** SUPPLIED INFORMATION follows **
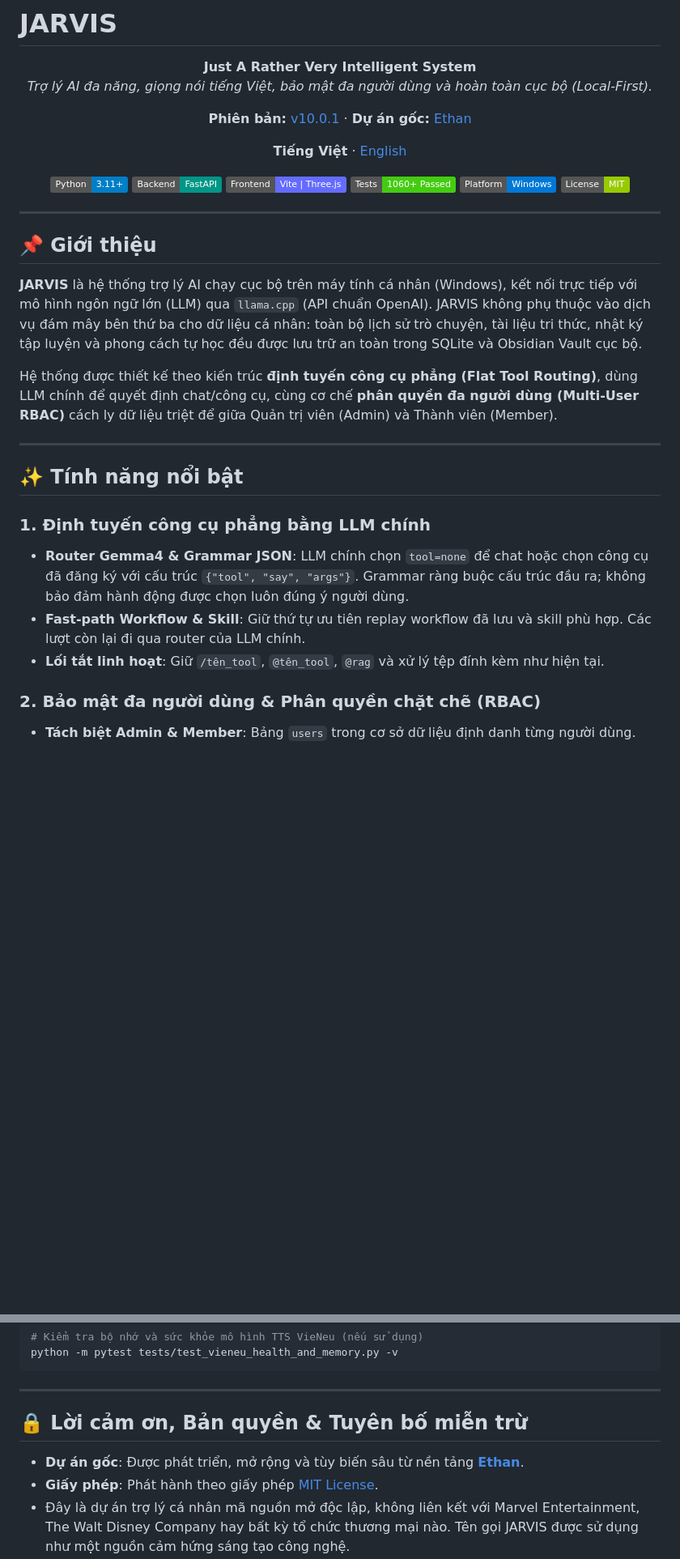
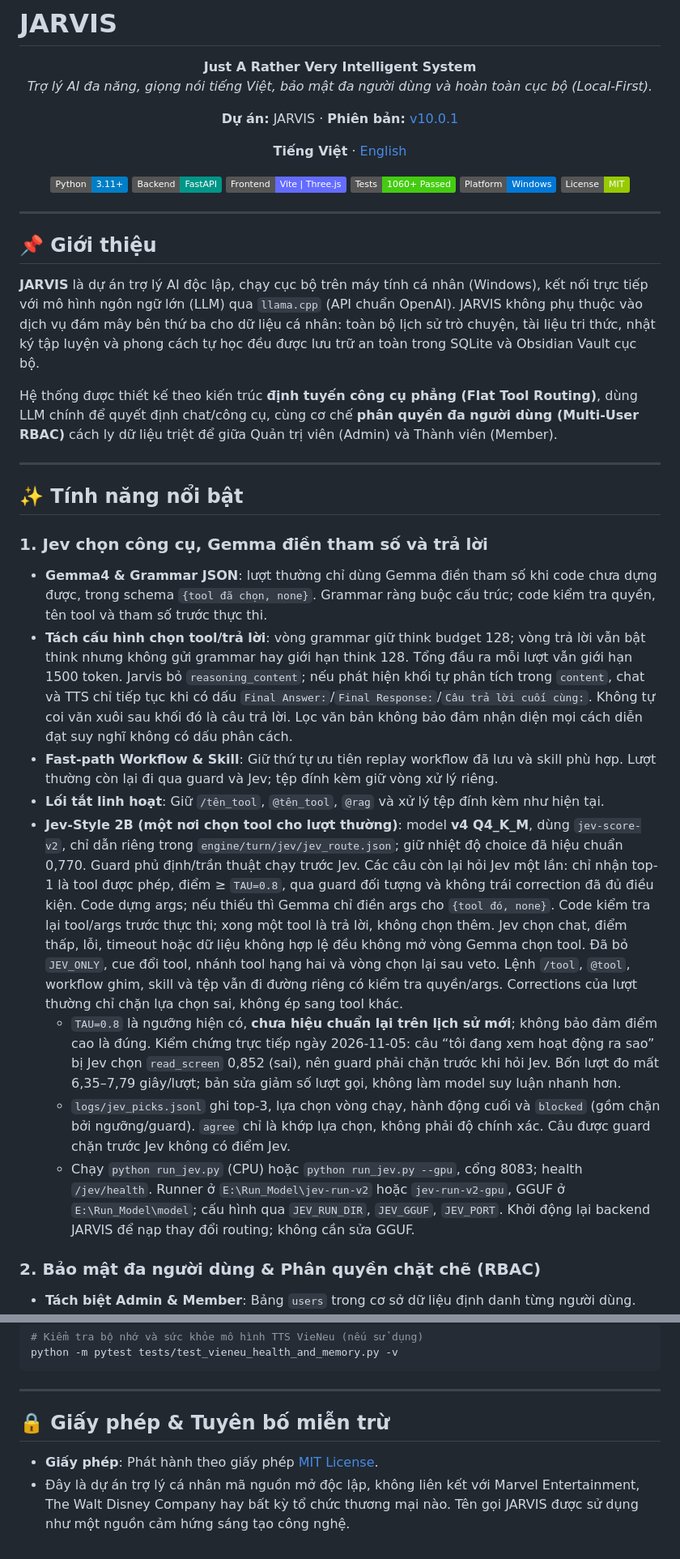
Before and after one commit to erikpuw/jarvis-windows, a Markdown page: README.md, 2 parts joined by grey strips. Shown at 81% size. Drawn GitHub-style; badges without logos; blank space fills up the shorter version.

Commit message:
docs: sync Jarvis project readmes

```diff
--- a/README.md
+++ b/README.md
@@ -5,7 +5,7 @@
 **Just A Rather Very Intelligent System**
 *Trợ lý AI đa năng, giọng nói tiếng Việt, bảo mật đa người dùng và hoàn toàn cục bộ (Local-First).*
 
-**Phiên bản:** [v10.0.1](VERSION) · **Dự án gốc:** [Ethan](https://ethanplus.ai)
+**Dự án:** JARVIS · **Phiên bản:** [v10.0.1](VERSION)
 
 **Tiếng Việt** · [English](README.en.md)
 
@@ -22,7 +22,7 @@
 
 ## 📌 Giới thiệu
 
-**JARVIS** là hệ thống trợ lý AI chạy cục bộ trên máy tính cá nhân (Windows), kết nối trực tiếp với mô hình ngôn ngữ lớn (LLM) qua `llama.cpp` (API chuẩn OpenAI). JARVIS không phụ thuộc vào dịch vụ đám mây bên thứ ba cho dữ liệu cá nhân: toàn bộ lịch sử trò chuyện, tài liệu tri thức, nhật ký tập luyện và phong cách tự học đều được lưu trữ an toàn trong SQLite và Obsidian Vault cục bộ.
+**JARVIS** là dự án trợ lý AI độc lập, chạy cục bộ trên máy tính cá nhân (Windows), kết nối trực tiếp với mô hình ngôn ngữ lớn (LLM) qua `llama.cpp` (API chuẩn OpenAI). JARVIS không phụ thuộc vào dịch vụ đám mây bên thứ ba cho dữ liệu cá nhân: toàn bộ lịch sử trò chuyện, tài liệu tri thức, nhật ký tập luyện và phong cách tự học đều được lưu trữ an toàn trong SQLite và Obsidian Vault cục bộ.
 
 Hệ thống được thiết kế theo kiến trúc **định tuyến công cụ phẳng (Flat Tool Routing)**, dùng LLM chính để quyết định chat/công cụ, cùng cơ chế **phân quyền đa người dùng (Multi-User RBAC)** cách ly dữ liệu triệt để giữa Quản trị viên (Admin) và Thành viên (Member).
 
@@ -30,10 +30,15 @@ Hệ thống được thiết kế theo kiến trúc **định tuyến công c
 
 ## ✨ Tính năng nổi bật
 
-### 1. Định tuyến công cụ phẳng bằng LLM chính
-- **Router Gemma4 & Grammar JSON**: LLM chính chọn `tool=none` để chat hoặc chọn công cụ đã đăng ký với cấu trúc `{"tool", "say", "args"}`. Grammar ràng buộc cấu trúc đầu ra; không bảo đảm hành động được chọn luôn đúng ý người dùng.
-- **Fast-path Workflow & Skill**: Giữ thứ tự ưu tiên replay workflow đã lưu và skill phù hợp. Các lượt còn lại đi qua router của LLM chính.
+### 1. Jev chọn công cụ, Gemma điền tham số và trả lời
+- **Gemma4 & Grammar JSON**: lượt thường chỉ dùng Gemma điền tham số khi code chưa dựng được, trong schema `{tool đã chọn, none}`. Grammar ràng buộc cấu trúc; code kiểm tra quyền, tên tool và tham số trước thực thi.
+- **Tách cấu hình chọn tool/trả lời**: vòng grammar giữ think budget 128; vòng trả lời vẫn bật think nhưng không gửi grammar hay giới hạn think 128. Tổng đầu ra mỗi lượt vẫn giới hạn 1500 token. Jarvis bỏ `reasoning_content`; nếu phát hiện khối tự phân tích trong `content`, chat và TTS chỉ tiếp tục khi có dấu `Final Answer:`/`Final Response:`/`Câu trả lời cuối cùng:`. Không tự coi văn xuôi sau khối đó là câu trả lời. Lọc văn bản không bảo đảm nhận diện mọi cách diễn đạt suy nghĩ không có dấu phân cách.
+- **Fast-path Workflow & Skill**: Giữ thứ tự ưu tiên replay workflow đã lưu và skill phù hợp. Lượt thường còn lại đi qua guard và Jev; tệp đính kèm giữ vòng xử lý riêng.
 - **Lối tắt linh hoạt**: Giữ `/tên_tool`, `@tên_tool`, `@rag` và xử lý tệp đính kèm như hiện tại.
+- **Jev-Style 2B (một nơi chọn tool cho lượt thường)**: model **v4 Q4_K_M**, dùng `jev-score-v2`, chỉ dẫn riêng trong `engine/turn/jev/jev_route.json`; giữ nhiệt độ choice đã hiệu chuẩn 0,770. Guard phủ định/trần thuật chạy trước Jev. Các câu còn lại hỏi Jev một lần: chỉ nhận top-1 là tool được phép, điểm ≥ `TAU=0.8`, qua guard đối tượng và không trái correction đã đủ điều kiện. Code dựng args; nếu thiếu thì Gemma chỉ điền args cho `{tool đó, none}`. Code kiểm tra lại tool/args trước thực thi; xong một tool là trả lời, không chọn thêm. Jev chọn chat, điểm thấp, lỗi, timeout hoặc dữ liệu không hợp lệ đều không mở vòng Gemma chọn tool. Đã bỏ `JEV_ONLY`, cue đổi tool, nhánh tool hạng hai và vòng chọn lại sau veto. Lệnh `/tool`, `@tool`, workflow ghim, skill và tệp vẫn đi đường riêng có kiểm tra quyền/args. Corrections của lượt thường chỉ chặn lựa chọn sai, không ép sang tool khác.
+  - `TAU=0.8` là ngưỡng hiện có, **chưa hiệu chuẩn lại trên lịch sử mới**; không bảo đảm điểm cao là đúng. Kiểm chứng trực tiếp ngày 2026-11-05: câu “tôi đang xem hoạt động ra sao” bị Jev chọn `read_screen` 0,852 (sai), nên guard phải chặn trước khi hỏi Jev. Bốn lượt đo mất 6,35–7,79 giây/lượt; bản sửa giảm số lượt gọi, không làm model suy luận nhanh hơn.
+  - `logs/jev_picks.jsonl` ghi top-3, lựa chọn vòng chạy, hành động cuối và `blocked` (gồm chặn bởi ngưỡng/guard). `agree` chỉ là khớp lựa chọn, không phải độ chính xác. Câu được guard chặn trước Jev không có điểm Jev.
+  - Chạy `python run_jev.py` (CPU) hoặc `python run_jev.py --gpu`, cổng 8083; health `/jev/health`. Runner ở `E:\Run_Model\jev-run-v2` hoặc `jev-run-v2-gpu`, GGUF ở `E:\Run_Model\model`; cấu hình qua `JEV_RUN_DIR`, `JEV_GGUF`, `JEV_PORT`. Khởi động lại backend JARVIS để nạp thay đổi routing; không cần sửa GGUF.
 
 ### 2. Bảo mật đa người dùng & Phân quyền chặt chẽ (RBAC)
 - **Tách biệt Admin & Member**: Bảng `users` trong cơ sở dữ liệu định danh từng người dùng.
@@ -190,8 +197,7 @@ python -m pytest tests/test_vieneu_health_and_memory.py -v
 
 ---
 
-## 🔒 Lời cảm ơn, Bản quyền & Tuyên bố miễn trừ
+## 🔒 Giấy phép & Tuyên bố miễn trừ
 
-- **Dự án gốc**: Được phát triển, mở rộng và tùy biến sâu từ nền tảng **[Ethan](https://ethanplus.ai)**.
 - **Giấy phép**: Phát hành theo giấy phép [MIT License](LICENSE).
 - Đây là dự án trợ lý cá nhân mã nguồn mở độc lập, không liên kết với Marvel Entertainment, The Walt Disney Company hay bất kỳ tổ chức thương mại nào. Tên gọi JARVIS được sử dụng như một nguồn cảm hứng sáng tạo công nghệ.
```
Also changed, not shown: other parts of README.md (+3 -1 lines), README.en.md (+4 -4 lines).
** End of SUPPLIED INFORMATION **
● **DIRECTIONS**: Return each line above word for word. Skip the pictures.

● **SOLUTION TO THIS PROBLEM**:
Before and after one commit to erikpuw/jarvis-windows, a Markdown page: README.md, 2 parts joined by grey strips. Shown at 81% size. Drawn GitHub-style; badges without logos; blank space fills up the shorter version.

Commit message:
docs: sync Jarvis project readmes

```diff
--- a/README.md
+++ b/README.md
@@ -5,7 +5,7 @@
 **Just A Rather Very Intelligent System**
 *Trợ lý AI đa năng, giọng nói tiếng Việt, bảo mật đa người dùng và hoàn toàn cục bộ (Local-First).*
 
-**Phiên bản:** [v10.0.1](VERSION) · **Dự án gốc:** [Ethan](https://ethanplus.ai)
+**Dự án:** JARVIS · **Phiên bản:** [v10.0.1](VERSION)
 
 **Tiếng Việt** · [English](README.en.md)
 
@@ -22,7 +22,7 @@
 
 ## 📌 Giới thiệu
 
-**JARVIS** là hệ thống trợ lý AI chạy cục bộ trên máy tính cá nhân (Windows), kết nối trực tiếp với mô hình ngôn ngữ lớn (LLM) qua `llama.cpp` (API chuẩn OpenAI). JARVIS không phụ thuộc vào dịch vụ đám mây bên thứ ba cho dữ liệu cá nhân: toàn bộ lịch sử trò chuyện, tài liệu tri thức, nhật ký tập luyện và phong cách tự học đều được lưu trữ an toàn trong SQLite và Obsidian Vault cục bộ.
+**JARVIS** là dự án trợ lý AI độc lập, chạy cục bộ trên máy tính cá nhân (Windows), kết nối trực tiếp với mô hình ngôn ngữ lớn (LLM) qua `llama.cpp` (API chuẩn OpenAI). JARVIS không phụ thuộc vào dịch vụ đám mây bên thứ ba cho dữ liệu cá nhân: toàn bộ lịch sử trò chuyện, tài liệu tri thức, nhật ký tập luyện và phong cách tự học đều được lưu trữ an toàn trong SQLite và Obsidian Vault cục bộ.
 
 Hệ thống được thiết kế theo kiến trúc **định tuyến công cụ phẳng (Flat Tool Routing)**, dùng LLM chính để quyết định chat/công cụ, cùng cơ chế **phân quyền đa người dùng (Multi-User RBAC)** cách ly dữ liệu triệt để giữa Quản trị viên (Admin) và Thành viên (Member).
 
@@ -30,10 +30,15 @@ Hệ thống được thiết kế theo kiến trúc **định tuyến công c
 
 ## ✨ Tính năng nổi bật
 
-### 1. Định tuyến công cụ phẳng bằng LLM chính
-- **Router Gemma4 & Grammar JSON**: LLM chính chọn `tool=none` để chat hoặc chọn công cụ đã đăng ký với cấu trúc `{"tool", "say", "args"}`. Grammar ràng buộc cấu trúc đầu ra; không bảo đảm hành động được chọn luôn đúng ý người dùng.
-- **Fast-path Workflow & Skill**: Giữ thứ tự ưu tiên replay workflow đã lưu và skill phù hợp. Các lượt còn lại đi qua router của LLM chính.
+### 1. Jev chọn công cụ, Gemma điền tham số và trả lời
+- **Gemma4 & Grammar JSON**: lượt thường chỉ dùng Gemma điền tham số khi code chưa dựng được, trong schema `{tool đã chọn, none}`. Grammar ràng buộc cấu trúc; code kiểm tra quyền, tên tool và tham số trước thực thi.
+- **Tách cấu hình chọn tool/trả lời**: vòng grammar giữ think budget 128; vòng trả lời vẫn bật think nhưng không gửi grammar hay giới hạn think 128. Tổng đầu ra mỗi lượt vẫn giới hạn 1500 token. Jarvis bỏ `reasoning_content`; nếu phát hiện khối tự phân tích trong `content`, chat và TTS chỉ tiếp tục khi có dấu `Final Answer:`/`Final Response:`/`Câu trả lời cuối cùng:`. Không tự coi văn xuôi sau khối đó là câu trả lời. Lọc văn bản không bảo đảm nhận diện mọi cách diễn đạt suy nghĩ không có dấu phân cách.
+- **Fast-path Workflow & Skill**: Giữ thứ tự ưu tiên replay workflow đã lưu và skill phù hợp. Lượt thường còn lại đi qua guard và Jev; tệp đính kèm giữ vòng xử lý riêng.
 - **Lối tắt linh hoạt**: Giữ `/tên_tool`, `@tên_tool`, `@rag` và xử lý tệp đính kèm như hiện tại.
+- **Jev-Style 2B (một nơi chọn tool cho lượt thường)**: model **v4 Q4_K_M**, dùng `jev-score-v2`, chỉ dẫn riêng trong `engine/turn/jev/jev_route.json`; giữ nhiệt độ choice đã hiệu chuẩn 0,770. Guard phủ định/trần thuật chạy trước Jev. Các câu còn lại hỏi Jev một lần: chỉ nhận top-1 là tool được phép, điểm ≥ `TAU=0.8`, qua guard đối tượng và không trái correction đã đủ điều kiện. Code dựng args; nếu thiếu thì Gemma chỉ điền args cho `{tool đó, none}`. Code kiểm tra lại tool/args trước thực thi; xong một tool là trả lời, không chọn thêm. Jev chọn chat, điểm thấp, lỗi, timeout hoặc dữ liệu không hợp lệ đều không mở vòng Gemma chọn tool. Đã bỏ `JEV_ONLY`, cue đổi tool, nhánh tool hạng hai và vòng chọn lại sau veto. Lệnh `/tool`, `@tool`, workflow ghim, skill và tệp vẫn đi đường riêng có kiểm tra quyền/args. Corrections của lượt thường chỉ chặn lựa chọn sai, không ép sang tool khác.
+  - `TAU=0.8` là ngưỡng hiện có, **chưa hiệu chuẩn lại trên lịch sử mới**; không bảo đảm điểm cao là đúng. Kiểm chứng trực tiếp ngày 2026-11-05: câu “tôi đang xem hoạt động ra sao” bị Jev chọn `read_screen` 0,852 (sai), nên guard phải chặn trước khi hỏi Jev. Bốn lượt đo mất 6,35–7,79 giây/lượt; bản sửa giảm số lượt gọi, không làm model suy luận nhanh hơn.
+  - `logs/jev_picks.jsonl` ghi top-3, lựa chọn vòng chạy, hành động cuối và `blocked` (gồm chặn bởi ngưỡng/guard). `agree` chỉ là khớp lựa chọn, không phải độ chính xác. Câu được guard chặn trước Jev không có điểm Jev.
+  - Chạy `python run_jev.py` (CPU) hoặc `python run_jev.py --gpu`, cổng 8083; health `/jev/health`. Runner ở `E:\Run_Model\jev-run-v2` hoặc `jev-run-v2-gpu`, GGUF ở `E:\Run_Model\model`; cấu hình qua `JEV_RUN_DIR`, `JEV_GGUF`, `JEV_PORT`. Khởi động lại backend JARVIS để nạp thay đổi routing; không cần sửa GGUF.
 
 ### 2. Bảo mật đa người dùng & Phân quyền chặt chẽ (RBAC)
 - **Tách biệt Admin & Member**: Bảng `users` trong cơ sở dữ liệu định danh từng người dùng.
@@ -190,8 +197,7 @@ python -m pytest tests/test_vieneu_health_and_memory.py -v
 
 ---
 
-## 🔒 Lời cảm ơn, Bản quyền & Tuyên bố miễn trừ
+## 🔒 Giấy phép & Tuyên bố miễn trừ
 
-- **Dự án gốc**: Được phát triển, mở rộng và tùy biến sâu từ nền tảng **[Ethan](https://ethanplus.ai)**.
 - **Giấy phép**: Phát hành theo giấy phép [MIT License](LICENSE).
 - Đây là dự án trợ lý cá nhân mã nguồn mở độc lập, không liên kết với Marvel Entertainment, The Walt Disney Company hay bất kỳ tổ chức thương mại nào. Tên gọi JARVIS được sử dụng như một nguồn cảm hứng sáng tạo công nghệ.
```
Also changed, not shown: other parts of README.md (+3 -1 lines), README.en.md (+4 -4 lines).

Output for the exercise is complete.